Pull each line containing "optimize" out of the data and copy it.

Revision tracking records
○ ○ ○ ○ ○

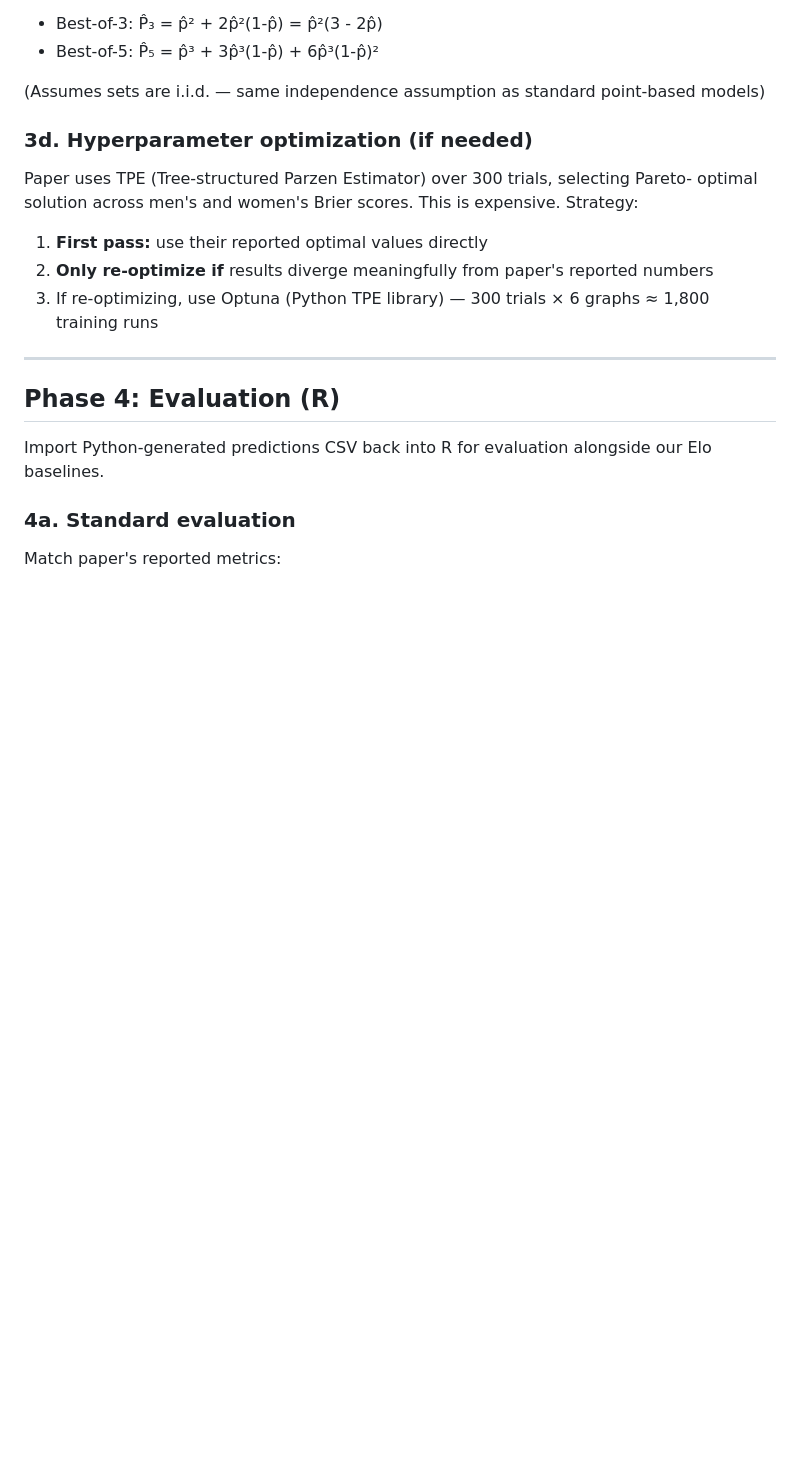
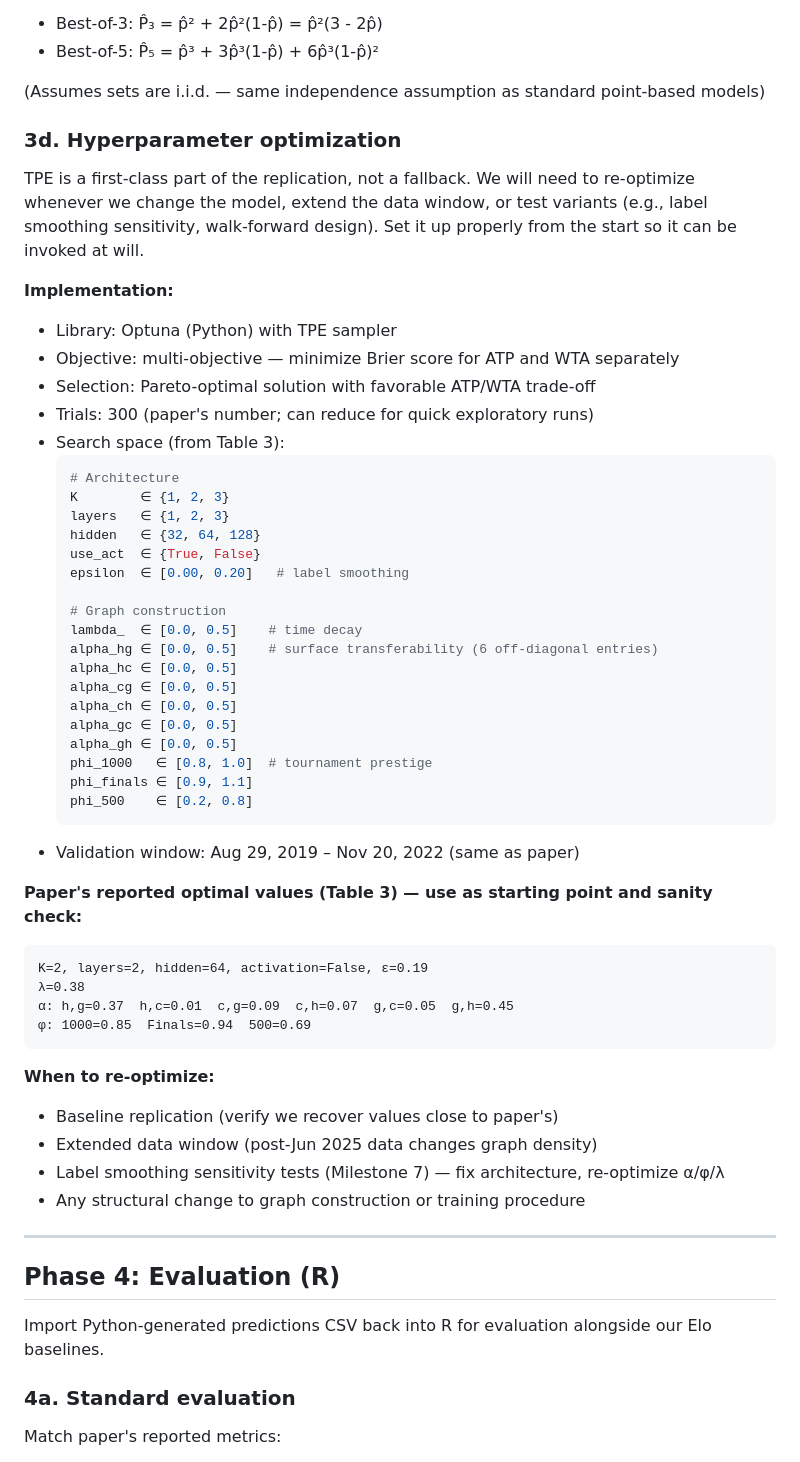
Before and after one commit to joshuahancock/tennis-simulator, a Markdown page: docs/notes/magnet_replication_plan.md, the part around the change. Rendered like a GitHub page; blank space fills up the shorter version.

Commit message:
Promote TPE to first-class replication component
Set up Optuna TPE as a proper reusable module rather than a fallback.
Add full search space from Table 3, paper's optimal values as reference,
and enumerate when re-optimization is warranted.

Co-Authored-By: Claude Sonnet 4.6 <noreply@anthropic.com>

````diff
--- a/docs/notes/magnet_replication_plan.md
+++ b/docs/notes/magnet_replication_plan.md
@@ -187,14 +187,54 @@ MagNet outputs a **set-win probability** p̂(u,v). Convert to match probability:
 
 (Assumes sets are i.i.d. — same independence assumption as standard point-based models)
 
-### 3d. Hyperparameter optimization (if needed)
+### 3d. Hyperparameter optimization
 
-Paper uses TPE (Tree-structured Parzen Estimator) over 300 trials, selecting Pareto-
-optimal solution across men's and women's Brier scores. This is expensive. Strategy:
+TPE is a first-class part of the replication, not a fallback. We will need to re-optimize
+whenever we change the model, extend the data window, or test variants (e.g., label
+smoothing sensitivity, walk-forward design). Set it up properly from the start so it
+can be invoked at will.
 
-1. **First pass:** use their reported optimal values directly
-2. **Only re-optimize if** results diverge meaningfully from paper's reported numbers
-3. If re-optimizing, use Optuna (Python TPE library) — 300 trials × 6 graphs ≈ 1,800 training runs
+**Implementation:**
+- Library: Optuna (Python) with TPE sampler
+- Objective: multi-objective — minimize Brier score for ATP and WTA separately
+- Selection: Pareto-optimal solution with favorable ATP/WTA trade-off
+- Trials: 300 (paper's number; can reduce for quick exploratory runs)
+- Search space (from Table 3):
+  ```python
+  # Architecture
+  K        ∈ {1, 2, 3}
+  layers   ∈ {1, 2, 3}
+  hidden   ∈ {32, 64, 128}
+  use_act  ∈ {True, False}
+  epsilon  ∈ [0.00, 0.20]   # label smoothing
+
+  # Graph construction
+  lambda_  ∈ [0.0, 0.5]    # time decay
+  alpha_hg ∈ [0.0, 0.5]    # surface transferability (6 off-diagonal entries)
+  alpha_hc ∈ [0.0, 0.5]
+  alpha_cg ∈ [0.0, 0.5]
+  alpha_ch ∈ [0.0, 0.5]
+  alpha_gc ∈ [0.0, 0.5]
+  alpha_gh ∈ [0.0, 0.5]
+  phi_1000   ∈ [0.8, 1.0]  # tournament prestige
+  phi_finals ∈ [0.9, 1.1]
+  phi_500    ∈ [0.2, 0.8]
+  ```
+- Validation window: Aug 29, 2019 – Nov 20, 2022 (same as paper)
+
+**Paper's reported optimal values (Table 3) — use as starting point and sanity check:**
+```
+K=2, layers=2, hidden=64, activation=False, ε=0.19
+λ=0.38
+α: h,g=0.37  h,c=0.01  c,g=0.09  c,h=0.07  g,c=0.05  g,h=0.45
+φ: 1000=0.85  Finals=0.94  500=0.69
+```
+
+**When to re-optimize:**
+- Baseline replication (verify we recover values close to paper's)
+- Extended data window (post-Jun 2025 data changes graph density)
+- Label smoothing sensitivity tests (Milestone 7) — fix architecture, re-optimize α/φ/λ
+- Any structural change to graph construction or training procedure
 
 ---
 
````
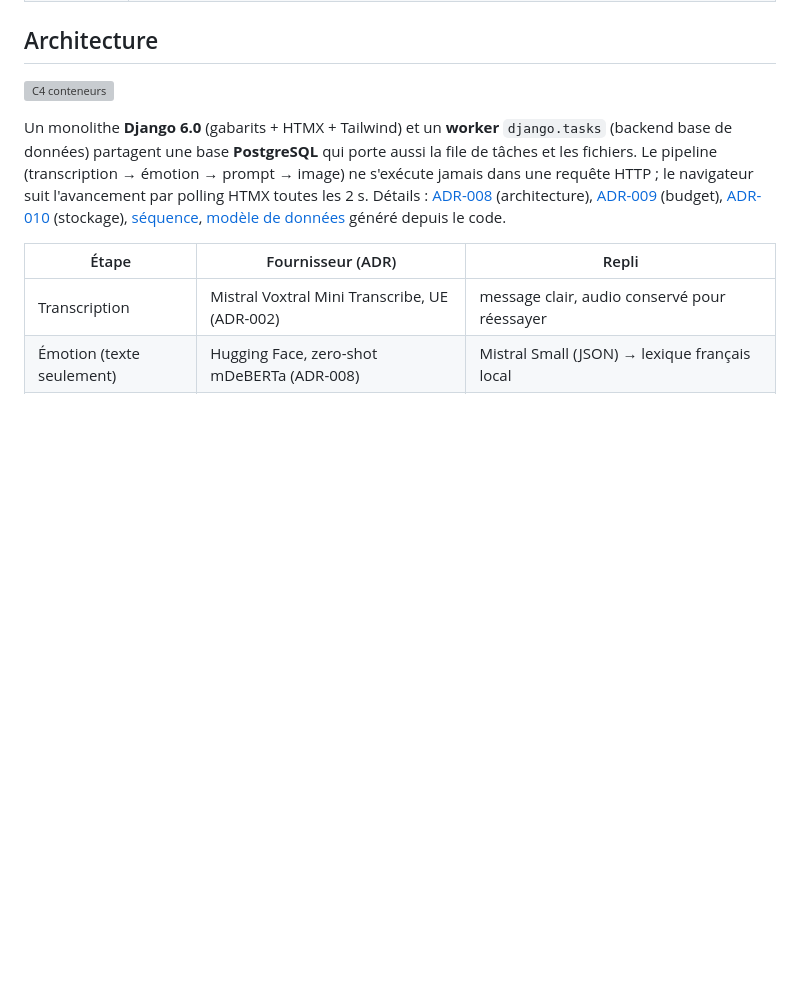
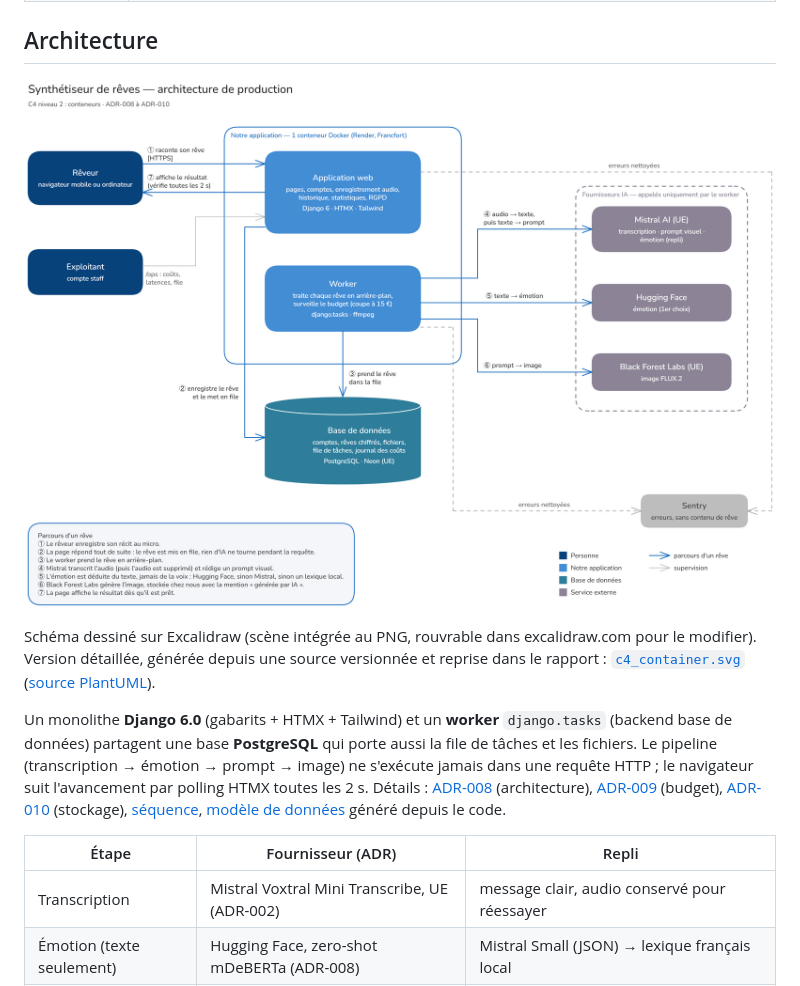
Before and after one commit to BrownGreg/dream, a Markdown page: README.md, the part around the change. GitHub-like rendering; pictures changed too: docs/diagrams/c4_container_excalidraw.excalidraw.png (added); blank space fills up the shorter version; grey boxes are pictures that could not be loaded.

Commit message:
docs(DREAM-22): schéma d'architecture lisible (Excalidraw) dans le README (#42)
Parcours d'un rêve numéroté de 1 à 7, fournisseurs IA regroupés, libellés en
langage simple. La version PlantUML détaillée reste la source du rapport et
est liée sous l'image.

```diff
--- a/README.md
+++ b/README.md
@@ -13,7 +13,9 @@ Projet individuel, bloc production. Les livrables de pré-production (cadrage, a
 
 ## Architecture
 
-![C4 conteneurs](docs/diagrams/c4_container.svg)
+![Architecture de production : C4 conteneurs, parcours d'un rêve numéroté de 1 à 7](docs/diagrams/c4_container_excalidraw.excalidraw.png)
+
+Schéma dessiné sur Excalidraw (scène intégrée au PNG, rouvrable dans excalidraw.com pour le modifier). Version détaillée, générée depuis une source versionnée et reprise dans le rapport : [`c4_container.svg`](docs/diagrams/c4_container.svg) ([source PlantUML](docs/diagrams/c4_container.puml)).
 
 Un monolithe **Django 6.0** (gabarits + HTMX + Tailwind) et un **worker** `django.tasks` (backend base de données) partagent une base **PostgreSQL** qui porte aussi la file de tâches et les fichiers. Le pipeline (transcription → émotion → prompt → image) ne s'exécute jamais dans une requête HTTP ; le navigateur suit l'avancement par polling HTMX toutes les 2 s. Détails : [ADR-008](docs/decisions/ADR-008-evolution-architecture-production.md) (architecture), [ADR-009](docs/decisions/ADR-009-budget-production.md) (budget), [ADR-010](docs/decisions/ADR-010-stockage-fichiers-en-base.md) (stockage), [séquence](docs/diagrams/sequence_reve.svg), [modèle de données](docs/diagrams/erd.svg) généré depuis le code.
 
```
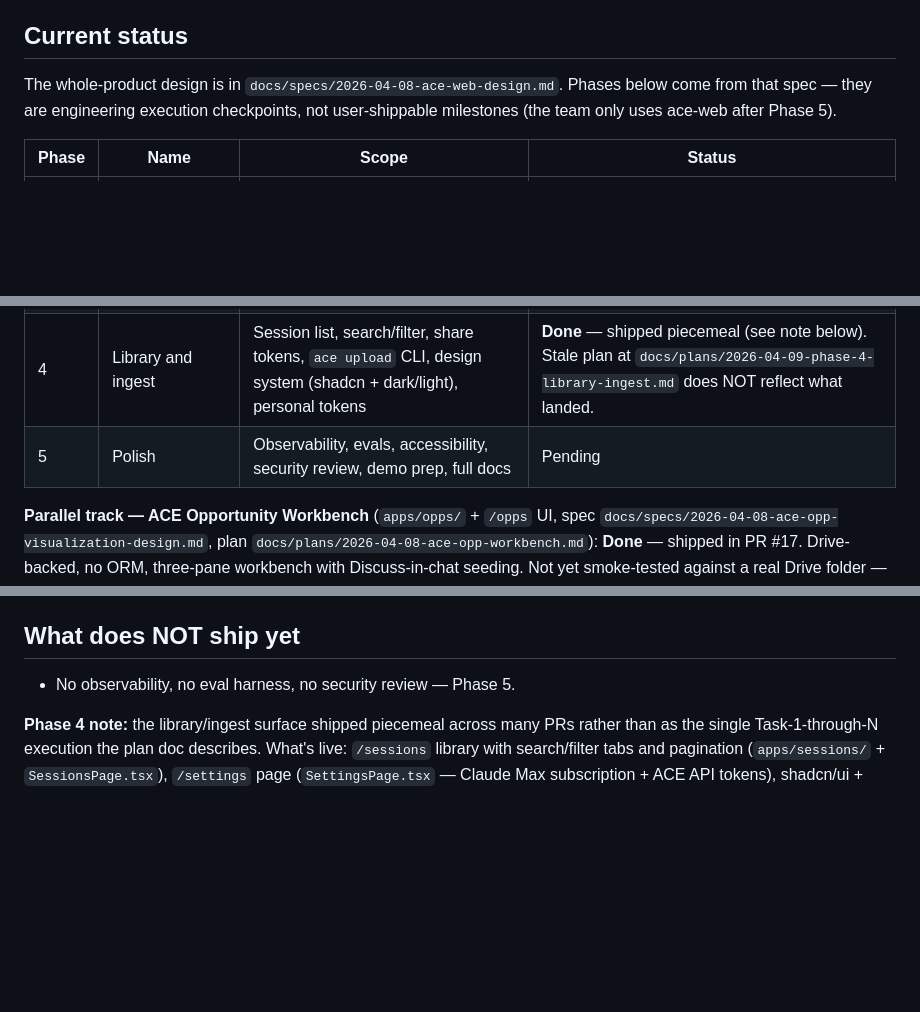
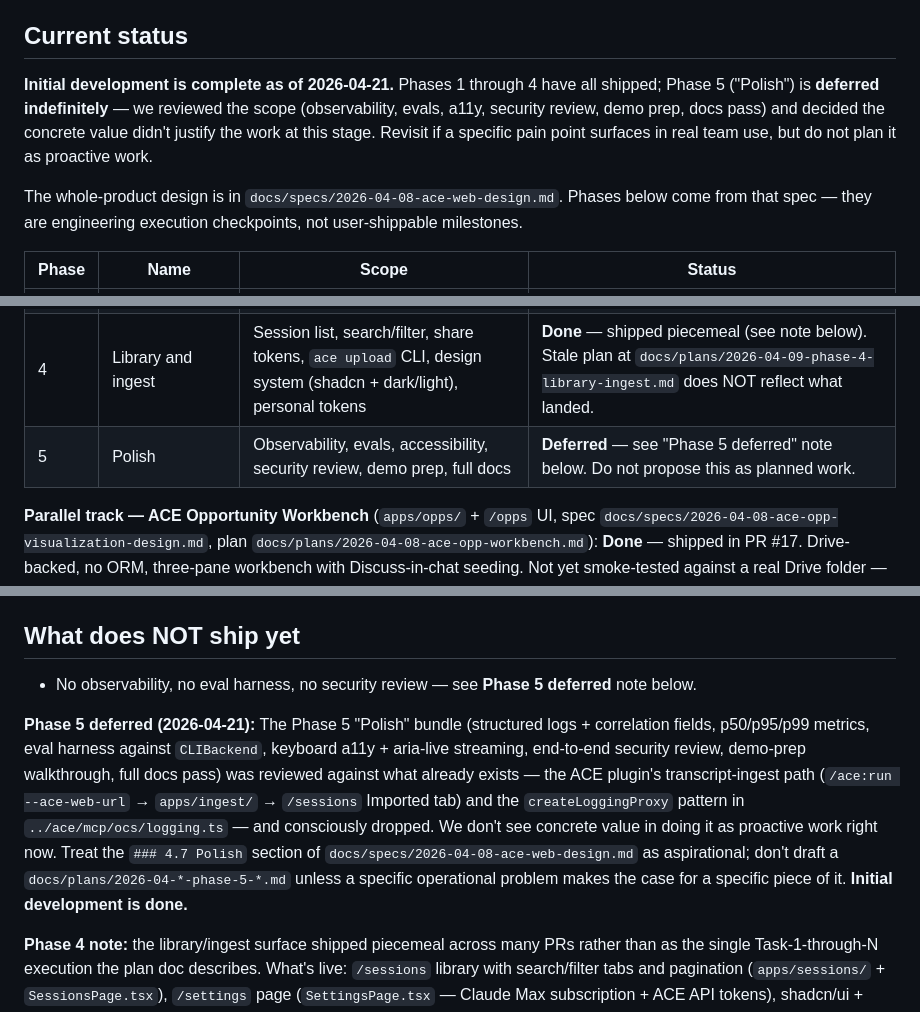
Before and after one commit to dimagi-internal/ace-web, a Markdown page: CLAUDE.md, 3 parts joined by grey strips. Drawn GitHub-style; blank space fills up the shorter version.

Commit message:
docs: mark initial dev complete; defer Phase 5 indefinitely
Phase 5 ("Polish") — observability, evals, a11y, security review, demo
prep, full docs pass — reviewed against what the ACE plugin already
provides (transcript-ingest path + createLoggingProxy pattern) and
dropped. No concrete value in doing it as proactive work at this stage.

CLAUDE.md now:
- Opens with "initial development is complete as of 2026-04-21"
- Flips Phase 5 row from Pending → Deferred with a "do not propose
  this as planned work" caveat
- Adds a "Phase 5 deferred" note in "What does NOT ship yet" so future
  agents don't draft a 2026-04-*-phase-5-*.md plan on autopilot

Revisit only if a specific operational pain point makes the case for
a specific piece of it.

Co-Authored-By: Claude Opus 4.7 (1M context) <noreply@anthropic.com>

```diff
--- a/CLAUDE.md
+++ b/CLAUDE.md
@@ -23,9 +23,16 @@ day-to-day work happens in this repo directly to avoid submodule pointer churn.
 
 ## Current status
 
+**Initial development is complete as of 2026-04-21.** Phases 1 through 4 have
+all shipped; Phase 5 ("Polish") is **deferred indefinitely** — we reviewed the
+scope (observability, evals, a11y, security review, demo prep, docs pass) and
+decided the concrete value didn't justify the work at this stage. Revisit if
+a specific pain point surfaces in real team use, but do not plan it as
+proactive work.
+
 The whole-product design is in `docs/specs/2026-04-08-ace-web-design.md`.
 Phases below come from that spec — they are engineering execution checkpoints,
-not user-shippable milestones (the team only uses ace-web after Phase 5).
+not user-shippable milestones.
 
 | Phase | Name                       | Scope                                                                           | Status                                    |
 |-------|----------------------------|---------------------------------------------------------------------------------|-------------------------------------------|
@@ -34,7 +41,7 @@ not user-shippable milestones (the team only uses ace-web after Phase 5).
 | 2.5   | AWS migration              | GCP → AWS ECS Fargate tenant, CommCare Connect OAuth, nginx sidecar, /ace/* prefix | **Done** — per `docs/plans/2026-04-08-aws-migration.md` |
 | 3     | Multi-player collaboration | WebSocket consumer, channels-redis, ASGI auth, drafts, presence                 | **Done** — per `docs/plans/2026-04-09-3-multi-player.md` |
 | 4     | Library and ingest         | Session list, search/filter, share tokens, `ace upload` CLI, design system (shadcn + dark/light), personal tokens | **Done** — shipped piecemeal (see note below). Stale plan at `docs/plans/2026-04-09-phase-4-library-ingest.md` does NOT reflect what landed. |
-| 5     | Polish                     | Observability, evals, accessibility, security review, demo prep, full docs     | Pending                                   |
+| 5     | Polish                     | Observability, evals, accessibility, security review, demo prep, full docs     | **Deferred** — see "Phase 5 deferred" note below. Do not propose this as planned work. |
 
 **Parallel track — ACE Opportunity Workbench** (`apps/opps/` + `/opps` UI, spec
 `docs/specs/2026-04-08-ace-opp-visualization-design.md`, plan
@@ -255,7 +262,20 @@ Workbench's linked-chats panel. Orphan uploads (no opp fields) still work.
 
 ## What does NOT ship yet
 
-- No observability, no eval harness, no security review — Phase 5.
+- No observability, no eval harness, no security review — see **Phase 5 deferred** note below.
+
+**Phase 5 deferred (2026-04-21):** The Phase 5 "Polish" bundle (structured
+logs + correlation fields, p50/p95/p99 metrics, eval harness against
+`CLIBackend`, keyboard a11y + aria-live streaming, end-to-end security
+review, demo-prep walkthrough, full docs pass) was reviewed against what
+already exists — the ACE plugin's transcript-ingest path
+(`/ace:run --ace-web-url` → `apps/ingest/` → `/sessions` Imported tab) and
+the `createLoggingProxy` pattern in `../ace/mcp/ocs/logging.ts` — and
+consciously dropped. We don't see concrete value in doing it as proactive
+work right now. Treat the `### 4.7 Polish` section of
+`docs/specs/2026-04-08-ace-web-design.md` as aspirational; don't draft a
+`docs/plans/2026-04-*-phase-5-*.md` unless a specific operational problem
+makes the case for a specific piece of it. **Initial development is done.**
 
 **Phase 4 note:** the library/ingest surface shipped piecemeal across many
 PRs rather than as the single Task-1-through-N execution the plan doc
```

○ ○ ○ ○ ○

Your response:
+TPE is a first-class part of the replication, not a fallback. We will need to re-optimize
-2. **Only re-optimize if** results diverge meaningfully from paper's reported numbers
+**When to re-optimize:**
+- Label smoothing sensitivity tests (Milestone 7) — fix architecture, re-optimize α/φ/λ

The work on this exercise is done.